### WHAT IS NEEDED
Using the data beneath, show every line that includes the word "destroyed".

[Change listing data]
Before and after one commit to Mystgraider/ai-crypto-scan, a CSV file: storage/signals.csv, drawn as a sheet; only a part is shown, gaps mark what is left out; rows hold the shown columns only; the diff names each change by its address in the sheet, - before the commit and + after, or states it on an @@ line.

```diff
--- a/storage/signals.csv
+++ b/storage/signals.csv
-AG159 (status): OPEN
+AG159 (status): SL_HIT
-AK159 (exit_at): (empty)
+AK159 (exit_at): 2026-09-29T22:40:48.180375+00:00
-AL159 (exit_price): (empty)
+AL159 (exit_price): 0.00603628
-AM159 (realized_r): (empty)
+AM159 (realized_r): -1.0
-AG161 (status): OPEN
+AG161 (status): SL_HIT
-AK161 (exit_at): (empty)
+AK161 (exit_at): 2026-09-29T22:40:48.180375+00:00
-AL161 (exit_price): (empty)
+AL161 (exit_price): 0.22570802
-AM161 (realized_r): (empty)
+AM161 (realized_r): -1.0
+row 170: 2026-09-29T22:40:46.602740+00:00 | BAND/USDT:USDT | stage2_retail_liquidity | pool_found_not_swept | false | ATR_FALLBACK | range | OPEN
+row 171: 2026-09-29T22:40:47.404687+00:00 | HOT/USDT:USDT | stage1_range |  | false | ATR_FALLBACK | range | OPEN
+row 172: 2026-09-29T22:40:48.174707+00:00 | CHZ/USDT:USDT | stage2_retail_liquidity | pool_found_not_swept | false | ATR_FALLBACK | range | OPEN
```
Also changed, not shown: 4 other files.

--

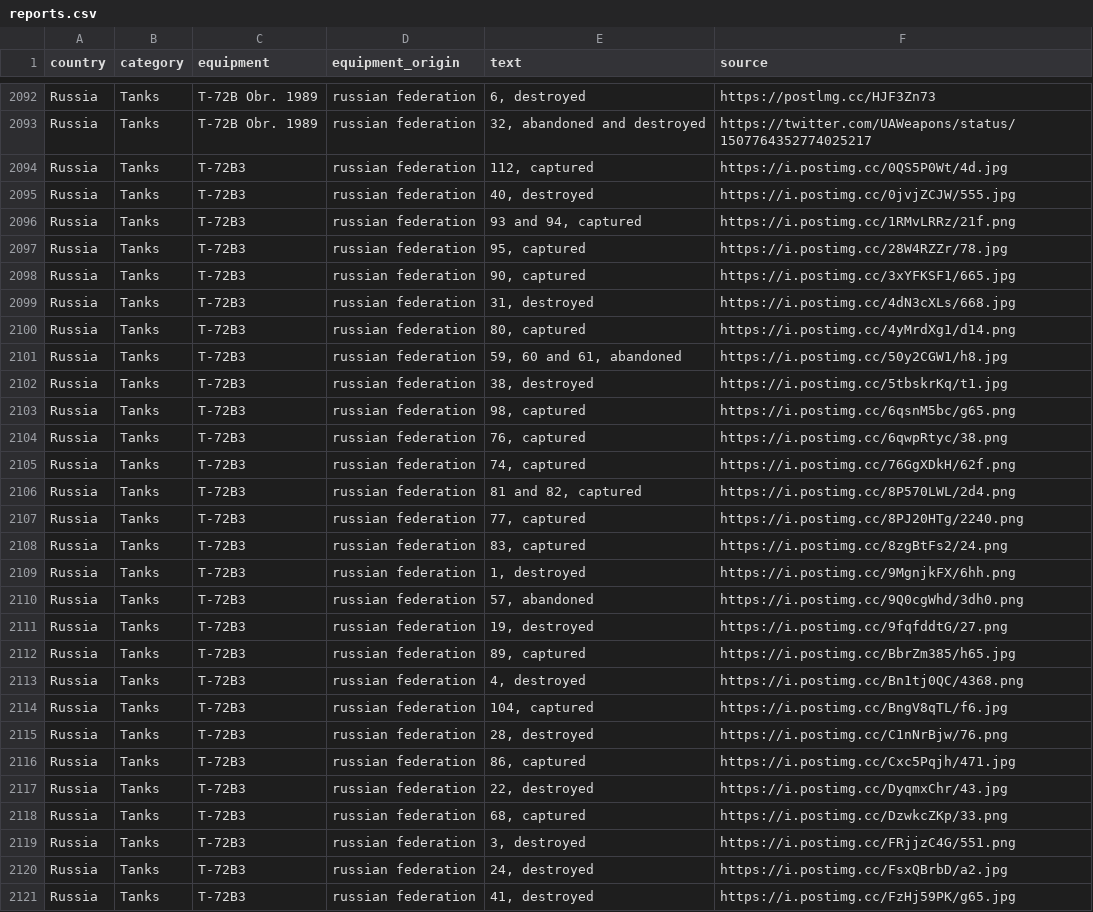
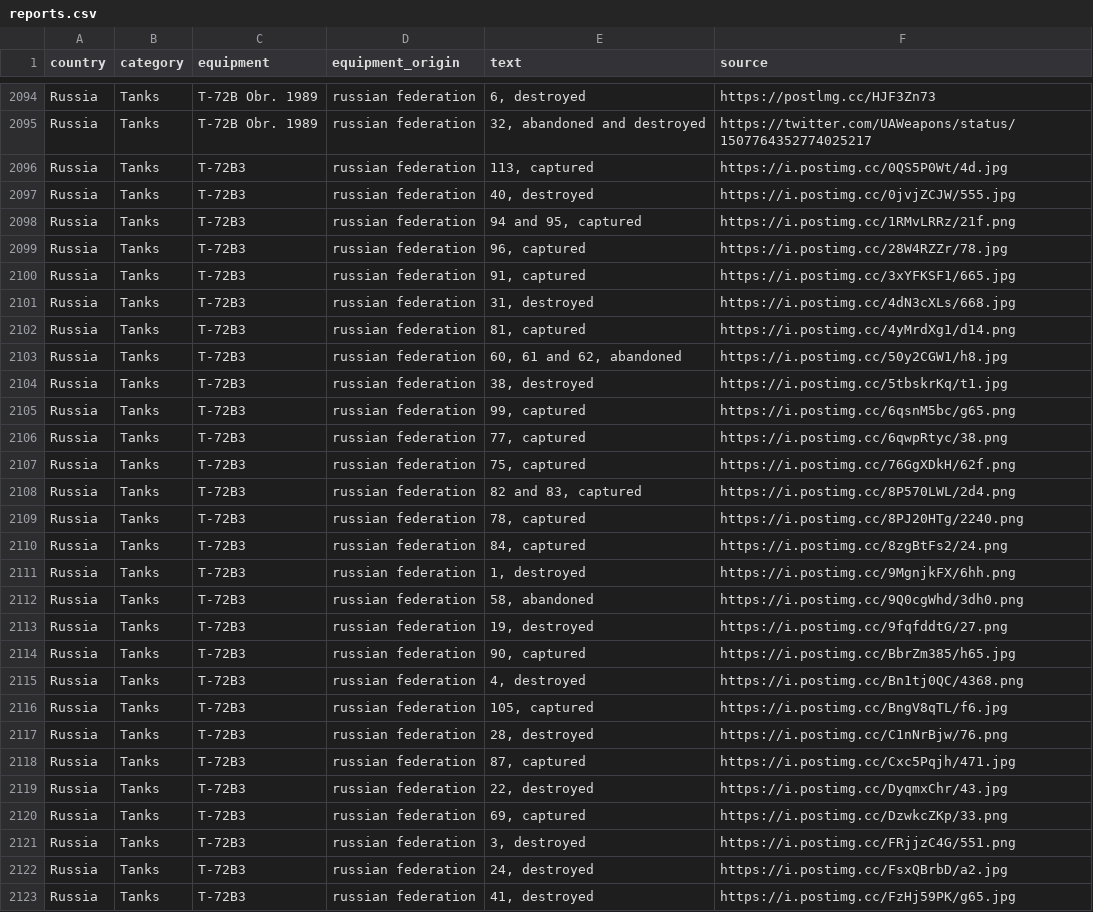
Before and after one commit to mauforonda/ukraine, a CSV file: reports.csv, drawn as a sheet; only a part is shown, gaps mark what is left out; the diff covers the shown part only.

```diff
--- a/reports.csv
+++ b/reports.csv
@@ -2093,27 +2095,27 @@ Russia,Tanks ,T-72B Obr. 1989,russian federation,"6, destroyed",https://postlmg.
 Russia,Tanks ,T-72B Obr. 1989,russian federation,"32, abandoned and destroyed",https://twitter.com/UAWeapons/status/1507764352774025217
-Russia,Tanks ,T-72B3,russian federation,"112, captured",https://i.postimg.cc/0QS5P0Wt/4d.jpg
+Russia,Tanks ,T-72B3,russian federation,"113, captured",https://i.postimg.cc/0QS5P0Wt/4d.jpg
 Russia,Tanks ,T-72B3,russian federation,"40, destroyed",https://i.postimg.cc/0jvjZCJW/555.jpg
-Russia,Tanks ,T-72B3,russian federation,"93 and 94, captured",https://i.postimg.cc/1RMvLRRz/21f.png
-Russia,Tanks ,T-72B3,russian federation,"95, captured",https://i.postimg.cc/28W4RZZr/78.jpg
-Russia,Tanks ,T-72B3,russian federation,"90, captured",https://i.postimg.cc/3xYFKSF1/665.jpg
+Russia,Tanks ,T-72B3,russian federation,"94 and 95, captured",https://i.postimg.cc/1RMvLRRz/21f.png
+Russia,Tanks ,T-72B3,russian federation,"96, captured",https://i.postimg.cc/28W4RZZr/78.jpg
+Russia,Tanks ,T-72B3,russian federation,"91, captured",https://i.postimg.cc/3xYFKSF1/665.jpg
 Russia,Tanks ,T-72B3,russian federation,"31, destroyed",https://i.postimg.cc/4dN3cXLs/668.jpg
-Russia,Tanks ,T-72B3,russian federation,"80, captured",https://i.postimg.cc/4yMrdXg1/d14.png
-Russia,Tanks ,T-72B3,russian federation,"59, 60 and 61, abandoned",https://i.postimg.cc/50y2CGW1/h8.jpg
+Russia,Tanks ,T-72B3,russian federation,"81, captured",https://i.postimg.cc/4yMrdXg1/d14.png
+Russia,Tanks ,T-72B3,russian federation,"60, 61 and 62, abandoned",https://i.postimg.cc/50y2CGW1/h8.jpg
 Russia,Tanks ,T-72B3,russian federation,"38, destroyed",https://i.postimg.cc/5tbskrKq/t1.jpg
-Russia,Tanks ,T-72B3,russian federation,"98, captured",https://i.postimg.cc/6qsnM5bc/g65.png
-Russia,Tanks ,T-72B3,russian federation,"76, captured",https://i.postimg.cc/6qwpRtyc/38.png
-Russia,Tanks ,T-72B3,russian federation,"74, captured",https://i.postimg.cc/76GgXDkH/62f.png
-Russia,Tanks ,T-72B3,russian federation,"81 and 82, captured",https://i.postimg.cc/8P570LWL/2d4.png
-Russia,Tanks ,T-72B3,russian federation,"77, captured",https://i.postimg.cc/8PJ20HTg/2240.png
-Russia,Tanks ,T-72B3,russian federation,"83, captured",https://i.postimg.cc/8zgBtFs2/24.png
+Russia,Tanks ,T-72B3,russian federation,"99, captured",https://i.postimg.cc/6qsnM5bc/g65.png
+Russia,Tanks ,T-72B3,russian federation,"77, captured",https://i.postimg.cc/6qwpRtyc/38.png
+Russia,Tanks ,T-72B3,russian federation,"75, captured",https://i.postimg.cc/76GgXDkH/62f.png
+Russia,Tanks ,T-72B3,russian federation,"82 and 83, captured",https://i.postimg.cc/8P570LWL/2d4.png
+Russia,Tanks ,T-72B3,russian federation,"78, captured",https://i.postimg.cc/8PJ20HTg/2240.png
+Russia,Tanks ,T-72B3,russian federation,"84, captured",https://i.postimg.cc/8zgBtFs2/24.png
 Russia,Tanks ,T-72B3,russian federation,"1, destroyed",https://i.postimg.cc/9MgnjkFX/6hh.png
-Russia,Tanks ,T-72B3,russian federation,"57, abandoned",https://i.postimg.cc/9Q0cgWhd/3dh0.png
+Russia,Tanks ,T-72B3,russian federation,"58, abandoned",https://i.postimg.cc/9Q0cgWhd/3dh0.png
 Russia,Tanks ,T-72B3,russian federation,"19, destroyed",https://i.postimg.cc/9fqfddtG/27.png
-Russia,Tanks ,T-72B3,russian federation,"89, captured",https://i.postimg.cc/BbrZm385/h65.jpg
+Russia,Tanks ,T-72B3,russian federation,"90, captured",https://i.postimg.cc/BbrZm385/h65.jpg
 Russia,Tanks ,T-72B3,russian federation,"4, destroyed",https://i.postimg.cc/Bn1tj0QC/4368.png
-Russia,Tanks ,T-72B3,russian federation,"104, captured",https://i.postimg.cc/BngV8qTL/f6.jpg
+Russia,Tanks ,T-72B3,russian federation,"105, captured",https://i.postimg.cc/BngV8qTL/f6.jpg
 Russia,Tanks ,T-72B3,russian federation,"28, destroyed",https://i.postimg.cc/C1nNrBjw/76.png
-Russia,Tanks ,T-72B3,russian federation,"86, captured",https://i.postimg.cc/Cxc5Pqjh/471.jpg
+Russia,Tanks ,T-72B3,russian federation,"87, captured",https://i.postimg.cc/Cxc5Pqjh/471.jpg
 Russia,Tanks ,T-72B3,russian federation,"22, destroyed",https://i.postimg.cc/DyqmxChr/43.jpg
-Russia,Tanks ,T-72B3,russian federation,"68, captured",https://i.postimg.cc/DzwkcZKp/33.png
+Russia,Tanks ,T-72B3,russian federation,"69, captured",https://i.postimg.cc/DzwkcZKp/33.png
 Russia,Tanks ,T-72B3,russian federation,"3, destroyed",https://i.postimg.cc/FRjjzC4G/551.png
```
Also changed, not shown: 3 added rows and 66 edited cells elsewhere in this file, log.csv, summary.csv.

### COMPLETED TASK
@@ -2093,27 +2095,27 @@ Russia,Tanks ,T-72B Obr. 1989,russian federation,"6, destroyed",https://postlmg.
 Russia,Tanks ,T-72B Obr. 1989,russian federation,"32, abandoned and destroyed",https://twitter.com/UAWeapons/status/1507764352774025217
 Russia,Tanks ,T-72B3,russian federation,"40, destroyed",https://i.postimg.cc/0jvjZCJW/555.jpg
 Russia,Tanks ,T-72B3,russian federation,"31, destroyed",https://i.postimg.cc/4dN3cXLs/668.jpg
 Russia,Tanks ,T-72B3,russian federation,"38, destroyed",https://i.postimg.cc/5tbskrKq/t1.jpg
 Russia,Tanks ,T-72B3,russian federation,"1, destroyed",https://i.postimg.cc/9MgnjkFX/6hh.png
 Russia,Tanks ,T-72B3,russian federation,"19, destroyed",https://i.postimg.cc/9fqfddtG/27.png
 Russia,Tanks ,T-72B3,russian federation,"4, destroyed",https://i.postimg.cc/Bn1tj0QC/4368.png
 Russia,Tanks ,T-72B3,russian federation,"28, destroyed",https://i.postimg.cc/C1nNrBjw/76.png
 Russia,Tanks ,T-72B3,russian federation,"22, destroyed",https://i.postimg.cc/DyqmxChr/43.jpg
 Russia,Tanks ,T-72B3,russian federation,"3, destroyed",https://i.postimg.cc/FRjjzC4G/551.png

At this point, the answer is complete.